§ TASK OBJECTIVE
Of the entries that follow, how many lines hold the word "package"? Reply with the number only.

§ DATA SHOWN

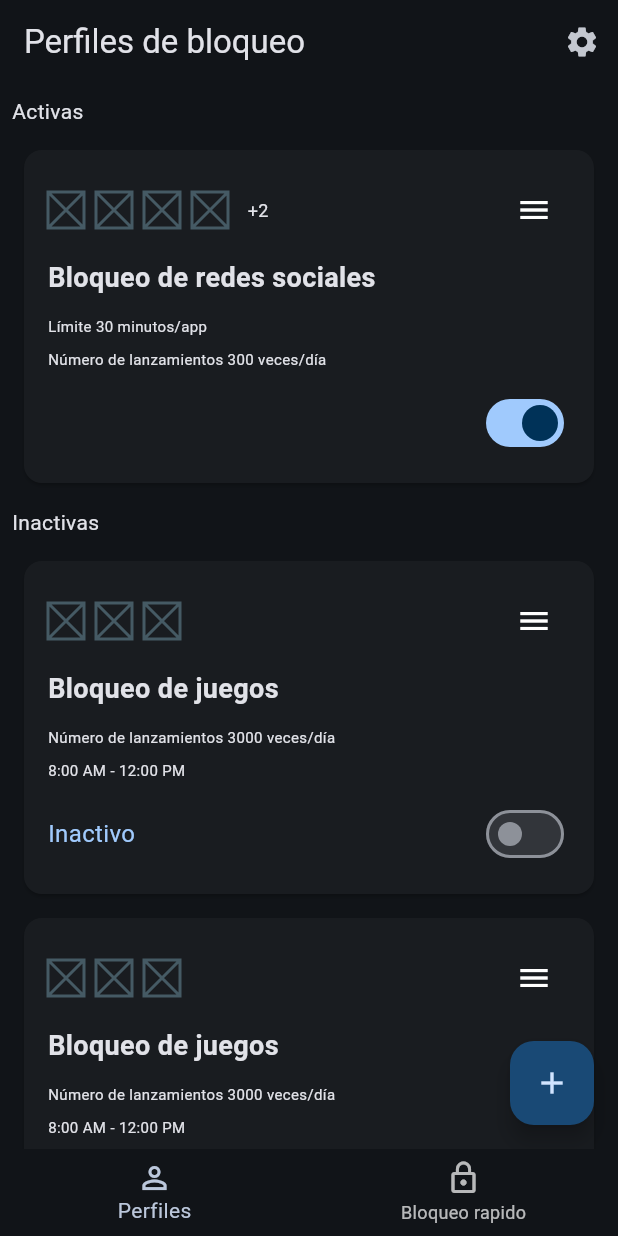
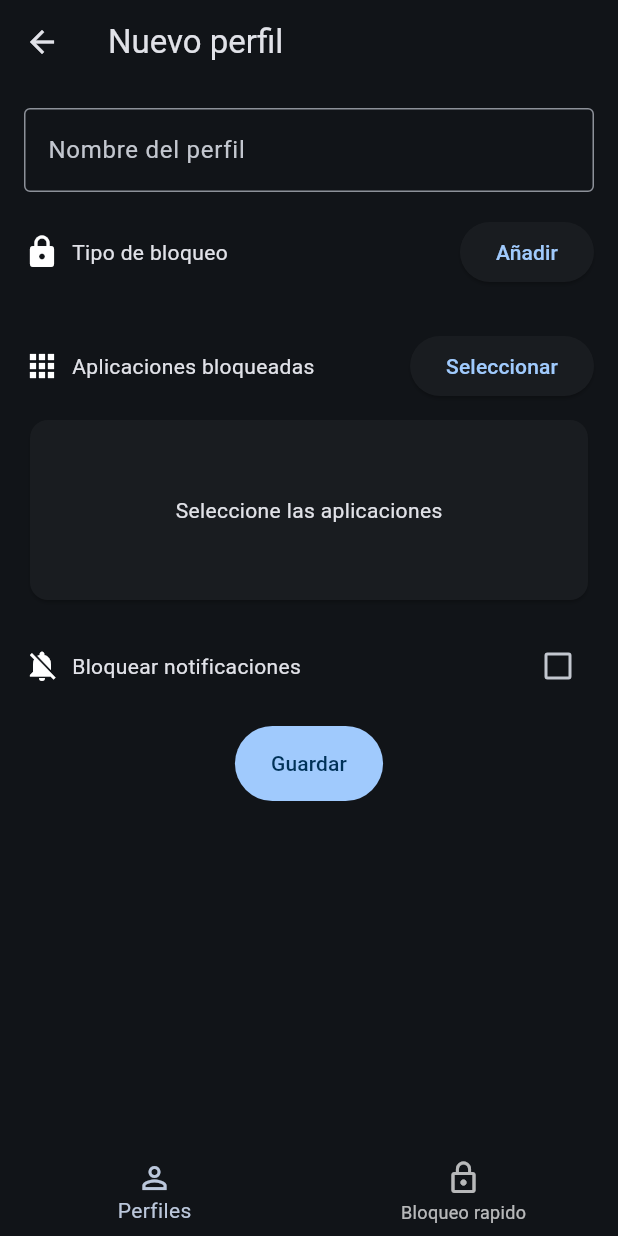
Before and after one commit to Deckgeld/focustime, a Flutter app: the screen it shows after launch, after a tap on the "add" icon, on a phone screen of 412 x 824 dp. Run offline on Flutter 3.47's test engine with Material 3 defaults, Android fonts, the phone set to English and light mode, and no system bars; our stand-ins replace flutter_riverpod, go_router, riverpod_annotation; generated files the repository leaves out were written again.

Commit message:
new profile screen

```diff
--- a/lib/config/router/app_router.dart
+++ b/lib/config/router/app_router.dart
@@ -1,3 +1,4 @@
+import 'package:focustime/presentation/screen/newprofile_screen.dart';
 import 'package:focustime/presentation/screen/settings_screen.dart';
 import 'package:focustime/presentation/views/fastlock_view.dart';
 import 'package:focustime/presentation/screen/home_screen.dart';
@@ -30,6 +31,12 @@ final appRouter = GoRouter(
             return const SettingsScreen();
           },
         ),
+        GoRoute(
+          path: '/newprofile',
+          builder: (context, state) {
+            return NewProfileScreen();
+          },
+        ),
 
       ])
 ]);
--- /dev/null
+++ b/lib/presentation/screen/newprofile_screen.dart
@@ -0,0 +1,149 @@
+import 'package:flutter/material.dart';
+import 'package:focustime/domain/entitites/locktype.dart';
+import 'package:focustime/presentation/widgets/cards/card_locktype.dart';
+
+class NewProfileScreen extends StatefulWidget {
+  @override
+  _NewProfileScreenState createState() => _NewProfileScreenState();
+}
+
+class _NewProfileScreenState extends State<NewProfileScreen> {
+  final TextEditingController _nombrePerfilController = TextEditingController();
+  List<LockType> _tiposBloqueo = [];
+
+  void _agregarTipoBloqueo(String tipo, String detalles) {
+    setState(() {
+      _tiposBloqueo.add(LockType(
+        type: NameLockType.schedule,
+        daysActive: [
+          DayOfWeek.monday,
+          DayOfWeek.tuesday,
+          DayOfWeek.wednesday,
+          DayOfWeek.thursday,
+          DayOfWeek.friday,
+        ],
+        hoursActive: [
+          const TimeOfDay(hour: 22, minute: 50),
+          const TimeOfDay(hour: 1, minute: 35),
+        ],
+      ));
+    });
+  }
+
+  void _eliminarTipoBloqueo(int index) {
+    setState(() {
+      _tiposBloqueo.removeAt(index);
+    });
+  }
+
+  @override
+  Widget build(BuildContext context) {
+    return Scaffold(
+      appBar: AppBar(
+        title: const Text('Nuevo perfil'),
+      ),
+      body: SingleChildScrollView(
+        child: Padding(
+          padding: const EdgeInsets.all(16.0),
+          child: Column(
+            crossAxisAlignment: CrossAxisAlignment.start,
+            children: [
+
+              TextField(
+                controller: _nombrePerfilController,
+                decoration: const InputDecoration(
+                  labelText: 'Nombre del perfil',
+                  border: OutlineInputBorder(),
+                ),
+              ),
+
+              const SizedBox(height: 16),
+
+              Row(
+                children: [
+                  const Icon(Icons.lock),
+                  const SizedBox(width: 8),
+                  const Text('Tipo de bloqueo'),
+                  const Spacer(),
+                  ElevatedButton(
+                    onPressed: () {
+                      // Aquí podrías abrir un diálogo para agregar un nuevo tipo de bloqueo
+                      _agregarTipoBloqueo('Horario', '10:50 PM - 01:35 AM');
+                    },
+                    child: const Text('Añadir'),
+                  ),
+                ],
+              ),
+
+              ListView.builder(
+                shrinkWrap: true,
+                physics: const NeverScrollableScrollPhysics(),
+                itemCount: _tiposBloqueo.length,
+                itemBuilder: (context, index) {
+                  return LockTypeCard(lockType: _tiposBloqueo[index],);
+                },
+              ),
+
+              const SizedBox(height: 28),
+
+              Row(
+                children: [
+                  const Icon(Icons.apps),
+                  const SizedBox(width: 8),
+                  const Text('Aplicaciones bloqueadas'),
+                  const Spacer(),
+                  ElevatedButton(
+                    onPressed: () {
+                      // Aquí podrías abrir un selector de aplicaciones
+                    },
+                    child: const Text('Seleccionar'),
+                  ),
+                ],
+              ),
+
+              const SizedBox(height: 8),
+
+              const Card(
+                child: Padding(
+                  padding: EdgeInsets.symmetric(vertical: 50),
+                  child: Center(child: Text('Seleccione las aplicaciones')),
+                ),
+              ),
+
+              const SizedBox(height: 16),
+
+              Row(
+                children: [
+                  const Icon(Icons.notifications_off),
+                  const SizedBox(width: 8),
+                  const Text('Bloquear notificaciones'),
+                  const Spacer(),
+                  Checkbox(
+                    value: false,
+                    onChanged: (value) {}
+                  )
+                ],
+              ),
+
+              const SizedBox(height: 16),
+
+              Center(
+                child: FilledButton(
+                style: ButtonStyle(
+                  minimumSize: WidgetStateProperty.all<Size>(
+                      const Size(50, 50)), // Tamaño mínimo del botón
+                ),
+                child: const Text('Guardar'),
+                onPressed: () {
+                  // Acción del botón
+                },
+                            ),
+              ),
+
+            ],
+          ),
+        ),
+      ),
+    );
+  }
+}
--- a/lib/presentation/views/lockprofile_view.dart
+++ b/lib/presentation/views/lockprofile_view.dart
@@ -40,7 +40,7 @@ class LockProfileView extends ConsumerWidget {
       ),
       floatingActionButton: FloatingActionButton(
         onPressed: () {
-          // Acción que se realizará al presionar el botón
+          context.push('/newprofile');
         },
         child: const Icon(Icons.add),
       ),
```
Also changed, not shown: lib/presentation/widgets/cards/card_locktype.dart (added, +118 -0 lines).
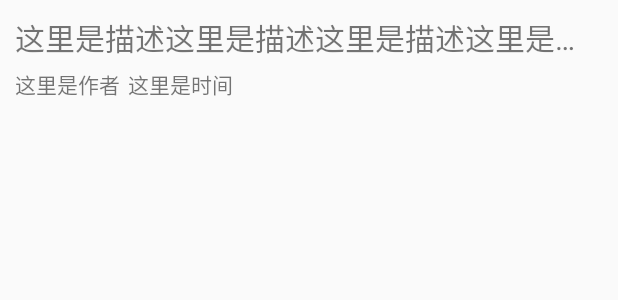
After one commit to YGragon/foodie, an Android app: the layout item_vedio_list.xml on its own in the app's theme, with its tools: preview values and no code run, on a phone screen of 412 x 824 dp. The commit adds this screen. Shown: the top 300 px of the screen. Run offline under Robolectric (Android 15) with nearby library versions, the phone set to English and light mode, and no system bars.

Commit message:
实现了爽看视频模块，缓存、分页待优化

```diff
--- a/app/src/main/AndroidManifest.xml
+++ b/app/src/main/AndroidManifest.xml
@@ -132,7 +132,7 @@
             android:exported="true"
             android:screenOrientation="portrait"
             android:theme="@android:style/Theme.Translucent.NoTitleBar" />
-        <activity android:name=".activity.ChangeNightModelActivity"></activity>
+        <activity android:name=".activity.VedioActivity"></activity>
     </application>
 
 </manifest>
--- a/app/src/main/java/com/dongxi/foodie/activity/MusicActivity.java
+++ b/app/src/main/java/com/dongxi/foodie/activity/MusicActivity.java
@@ -24,7 +24,7 @@ public class MusicActivity extends AppCompatActivity {
         mpv = (MusicPlayerView) findViewById(R.id.mpv);
 
 //
-        mediaPlayer = MediaPlayer.create(this, R.raw.taotai);
+        mediaPlayer = MediaPlayer.create(this, R.raw.givemehappy);
 
         mpv.setCoverURL("https://upload.wikimedia.org/wikipedia/en/b/b3/MichaelsNumberOnes.JPG");
 
--- /dev/null
+++ b/app/src/main/res/layout/item_vedio_list.xml
@@ -0,0 +1,36 @@
+<?xml version="1.0" encoding="utf-8"?>
+<RelativeLayout xmlns:android="http://schemas.android.com/apk/res/android"
+    android:layout_width="match_parent"
+    android:layout_height="match_parent"
+    android:padding="10dp"
+    >
+
+    <TextView
+        android:id="@+id/tv_vedio_dec"
+        android:layout_width="match_parent"
+        android:layout_height="wrap_content"
+        android:ellipsize="end"
+        android:singleLine="true"
+        android:text="这里是描述这里是描述这里是描述这里是描述这里是描述这里是描述"
+        android:textSize="20sp"
+        />
+        <TextView
+            android:id="@+id/tv_vedio_author"
+            android:layout_width="wrap_content"
+            android:layout_height="wrap_content"
+            android:layout_below="@id/tv_vedio_dec"
+            android:layout_marginTop="5dp"
+            android:text="这里是作者"
+            />
+        <TextView
+            android:id="@+id/tv_vedio_time"
+            android:layout_width="wrap_content"
+            android:layout_height="wrap_content"
+            android:layout_toRightOf="@id/tv_vedio_author"
+            android:layout_below="@id/tv_vedio_dec"
+            android:layout_marginTop="5dp"
+            android:layout_marginLeft="5dp"
+            android:text="这里是时间"
+            />
+
+</RelativeLayout>
```
Also changed, not shown: app/src/main/java/com/dongxi/foodie/activity/ChangeNightModelActivity.java (deleted, +0 -15 lines), app/src/main/java/com/dongxi/foodie/activity/MainActivity.java (+22 -24 lines), app/src/main/java/com/dongxi/foodie/activity/VedioActivity.java (added, +154 -0 lines), app/src/main/java/com/dongxi/foodie/bean/VedioInfo.java (added, +68 -0 lines), app/src/main/res/layout/activity_change_night_model.xml (deleted, +0 -12 lines), app/src/main/res/layout/activity_vedio.xml (added, +15 -0 lines), 1 other file.
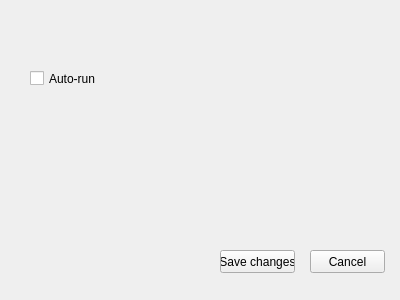
Qt form src/settingsform.ui (VisualTranslator/VisualTranslator) before a commit.
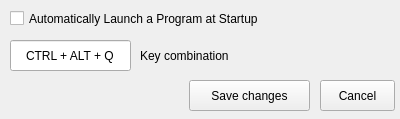
The same form after that commit. Icons and pictures are not drawn.

Commit message: Implemented auto startup setting

The edit to the form file:
```diff
--- a/src/settingsform.ui
+++ b/src/settingsform.ui
@@ -7,7 +7,7 @@
     <x>0</x>
     <y>0</y>
     <width>400</width>
-    <height>300</height>
+    <height>119</height>
    </rect>
   </property>
   <property name="windowTitle">
@@ -16,25 +16,37 @@
   <widget class="QCheckBox" name="checkBox">
    <property name="geometry">
     <rect>
-     <x>30</x>
-     <y>70</y>
-     <width>70</width>
+     <x>10</x>
+     <y>10</y>
+     <width>281</width>
      <height>17</height>
     </rect>
    </property>
    <property name="text">
-    <string>Auto-run</string>
+    <string>Automatically Launch a Program at Startup</string>
    </property>
   </widget>
   <widget class="QPushButton" name="btnSaveChanges">
    <property name="geometry">
     <rect>
-     <x>220</x>
-     <y>250</y>
-     <width>75</width>
-     <height>23</height>
+     <x>189</x>
+     <y>80</y>
+     <width>121</width>
+     <height>31</height>
     </rect>
    </property>
+   <property name="sizePolicy">
+    <sizepolicy hsizetype="Preferred" vsizetype="Preferred">
+     <horstretch>0</horstretch>
+     <verstretch>0</verstretch>
+    </sizepolicy>
+   </property>
+   <property name="minimumSize">
+    <size>
+     <width>0</width>
+     <height>0</height>
+    </size>
+   </property>
    <property name="text">
     <string>Save changes</string>
    </property>
@@ -42,16 +54,45 @@
   <widget class="QPushButton" name="btnCancel">
    <property name="geometry">
     <rect>
-     <x>310</x>
-     <y>250</y>
+     <x>320</x>
+     <y>80</y>
      <width>75</width>
-     <height>23</height>
+     <height>31</height>
     </rect>
    </property>
    <property name="text">
     <string>Cancel</string>
    </property>
   </widget>
+  <widget class="QLineEdit" name="lineEdit">
+   <property name="geometry">
+    <rect>
+     <x>10</x>
+     <y>40</y>
+     <width>121</width>
+     <height>31</height>
+    </rect>
+   </property>
+   <property name="text">
+    <string>CTRL + ALT + Q</string>
+   </property>
+   <property name="alignment">
+    <set>Qt::AlignCenter</set>
+   </property>
+  </widget>
+  <widget class="QLabel" name="label">
+   <property name="geometry">
+    <rect>
+     <x>140</x>
+     <y>40</y>
+     <width>111</width>
+     <height>31</height>
+    </rect>
+   </property>
+   <property name="text">
+    <string>Key combination</string>
+   </property>
+  </widget>
  </widget>
  <resources/>
  <connections/>
```
Left out of the diff: 11 changed lines with no effect on the pictures. The commit also changes 2 other files.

§ COMPLETED EXERCISE
7